* **PROBLEM TO WORK ON**: Each line below that carries the string "cover" must appear in the answer.

RECORDED DATA below:

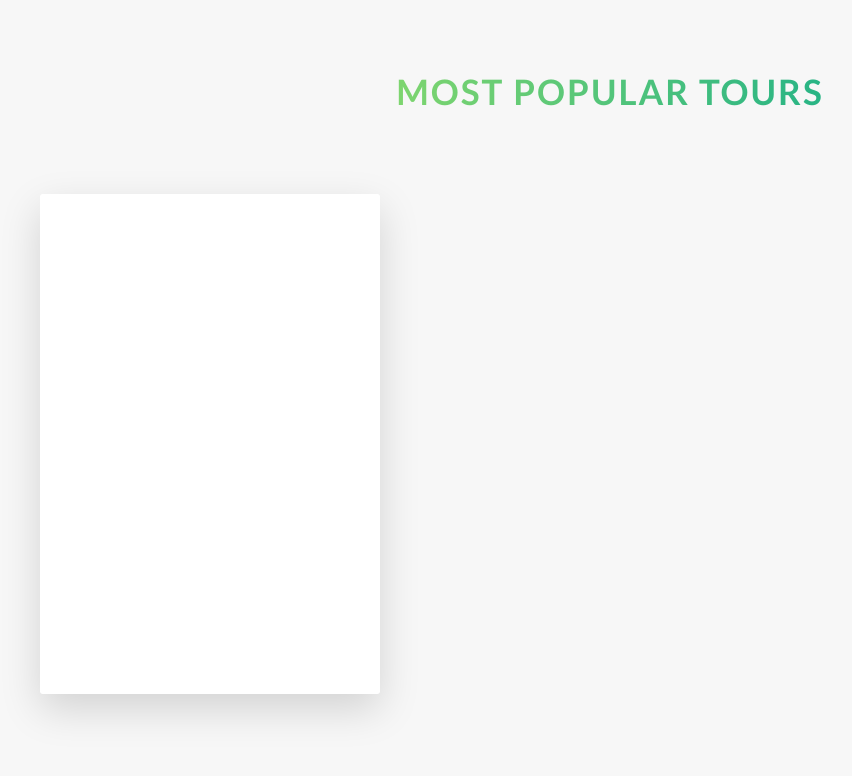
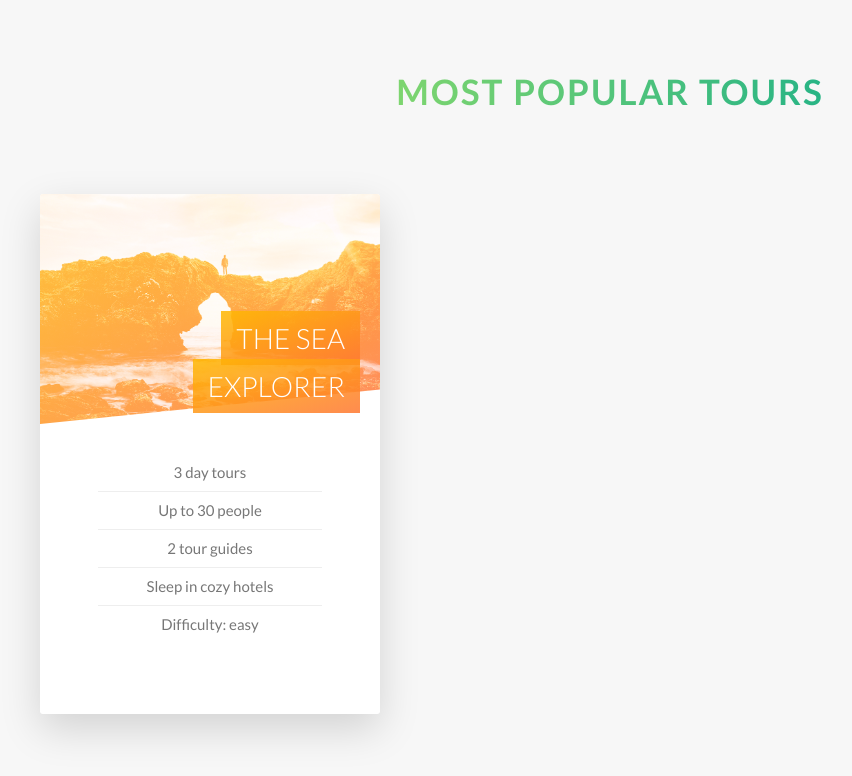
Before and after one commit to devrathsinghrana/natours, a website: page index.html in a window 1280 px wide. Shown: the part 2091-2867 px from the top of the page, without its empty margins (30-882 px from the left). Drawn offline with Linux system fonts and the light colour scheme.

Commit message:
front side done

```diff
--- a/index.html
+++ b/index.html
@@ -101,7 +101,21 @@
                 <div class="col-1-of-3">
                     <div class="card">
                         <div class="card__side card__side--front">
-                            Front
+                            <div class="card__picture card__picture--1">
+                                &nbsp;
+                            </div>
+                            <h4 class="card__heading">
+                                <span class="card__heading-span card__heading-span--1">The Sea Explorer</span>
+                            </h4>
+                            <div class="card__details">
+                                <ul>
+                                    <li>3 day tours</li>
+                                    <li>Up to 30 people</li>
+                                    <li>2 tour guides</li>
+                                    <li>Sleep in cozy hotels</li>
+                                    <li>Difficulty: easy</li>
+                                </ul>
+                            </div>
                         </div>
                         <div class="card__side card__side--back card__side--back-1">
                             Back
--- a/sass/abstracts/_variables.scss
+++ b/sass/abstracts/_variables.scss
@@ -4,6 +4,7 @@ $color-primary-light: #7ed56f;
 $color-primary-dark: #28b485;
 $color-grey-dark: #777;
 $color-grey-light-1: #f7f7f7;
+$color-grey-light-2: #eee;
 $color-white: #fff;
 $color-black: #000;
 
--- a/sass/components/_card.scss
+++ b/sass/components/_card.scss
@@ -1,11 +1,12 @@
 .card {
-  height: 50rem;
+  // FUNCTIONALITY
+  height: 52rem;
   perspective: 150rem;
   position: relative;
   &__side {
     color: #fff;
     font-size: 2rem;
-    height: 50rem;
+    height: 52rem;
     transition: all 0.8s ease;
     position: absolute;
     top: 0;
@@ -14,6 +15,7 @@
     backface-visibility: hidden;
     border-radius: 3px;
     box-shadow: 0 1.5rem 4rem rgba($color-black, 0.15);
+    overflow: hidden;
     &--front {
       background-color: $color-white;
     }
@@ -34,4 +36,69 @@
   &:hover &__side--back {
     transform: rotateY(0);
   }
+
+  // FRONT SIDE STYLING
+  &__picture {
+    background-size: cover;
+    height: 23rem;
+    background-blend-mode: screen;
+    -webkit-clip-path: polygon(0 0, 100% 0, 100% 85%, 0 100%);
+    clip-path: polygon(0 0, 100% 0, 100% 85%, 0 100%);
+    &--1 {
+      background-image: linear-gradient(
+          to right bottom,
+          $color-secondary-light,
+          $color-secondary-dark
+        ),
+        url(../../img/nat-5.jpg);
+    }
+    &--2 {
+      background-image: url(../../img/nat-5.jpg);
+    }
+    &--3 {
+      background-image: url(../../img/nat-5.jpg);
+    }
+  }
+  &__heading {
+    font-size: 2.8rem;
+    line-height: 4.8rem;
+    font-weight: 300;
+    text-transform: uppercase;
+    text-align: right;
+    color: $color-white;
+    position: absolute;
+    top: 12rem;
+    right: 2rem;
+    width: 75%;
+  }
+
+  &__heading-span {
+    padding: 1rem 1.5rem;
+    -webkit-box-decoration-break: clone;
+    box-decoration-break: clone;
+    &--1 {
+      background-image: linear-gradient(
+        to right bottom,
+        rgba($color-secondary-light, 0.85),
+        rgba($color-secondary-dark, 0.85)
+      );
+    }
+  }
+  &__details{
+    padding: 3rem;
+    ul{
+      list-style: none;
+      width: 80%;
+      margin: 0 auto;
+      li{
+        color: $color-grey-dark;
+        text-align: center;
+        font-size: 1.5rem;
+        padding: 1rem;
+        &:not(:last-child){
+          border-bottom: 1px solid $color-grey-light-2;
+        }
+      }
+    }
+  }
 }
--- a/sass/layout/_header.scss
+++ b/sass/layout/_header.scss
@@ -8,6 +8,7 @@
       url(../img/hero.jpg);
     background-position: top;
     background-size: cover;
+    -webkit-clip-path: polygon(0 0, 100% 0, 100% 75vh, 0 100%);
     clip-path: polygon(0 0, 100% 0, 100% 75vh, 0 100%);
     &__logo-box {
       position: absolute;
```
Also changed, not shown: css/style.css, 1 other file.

End of RECORDED DATA.
RECORDED DATA below:

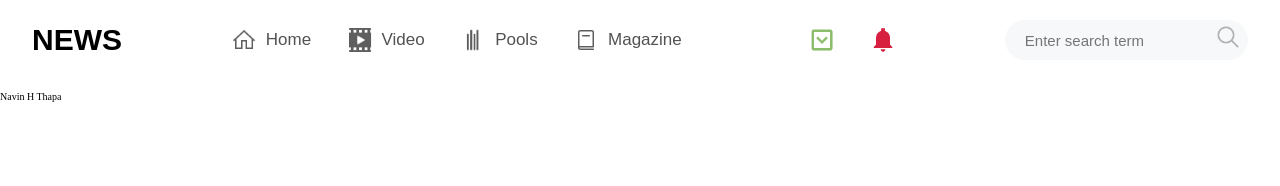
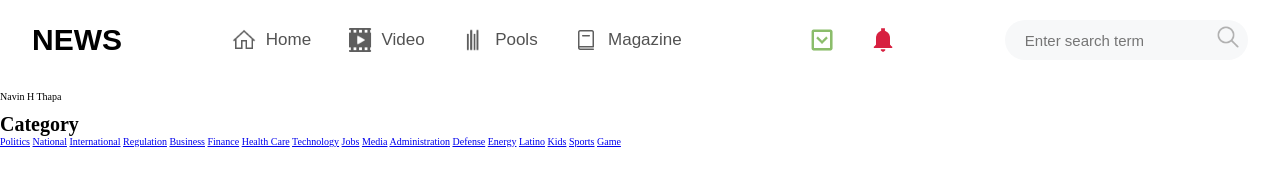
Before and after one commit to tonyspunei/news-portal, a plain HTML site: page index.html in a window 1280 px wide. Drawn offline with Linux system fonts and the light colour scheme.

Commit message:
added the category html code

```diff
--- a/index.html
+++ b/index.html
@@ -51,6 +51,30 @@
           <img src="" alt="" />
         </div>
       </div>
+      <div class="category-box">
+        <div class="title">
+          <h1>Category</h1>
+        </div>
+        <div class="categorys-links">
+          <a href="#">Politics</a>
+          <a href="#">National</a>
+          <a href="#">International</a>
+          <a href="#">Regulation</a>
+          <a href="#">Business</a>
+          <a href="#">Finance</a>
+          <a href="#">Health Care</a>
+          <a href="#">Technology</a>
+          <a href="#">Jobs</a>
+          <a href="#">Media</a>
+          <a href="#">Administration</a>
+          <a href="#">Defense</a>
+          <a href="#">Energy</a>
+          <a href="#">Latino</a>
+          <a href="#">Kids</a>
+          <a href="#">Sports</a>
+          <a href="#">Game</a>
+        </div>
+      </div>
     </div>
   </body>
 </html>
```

End of RECORDED DATA.

* **RESULT**:
+    background-size: cover;
     background-size: cover;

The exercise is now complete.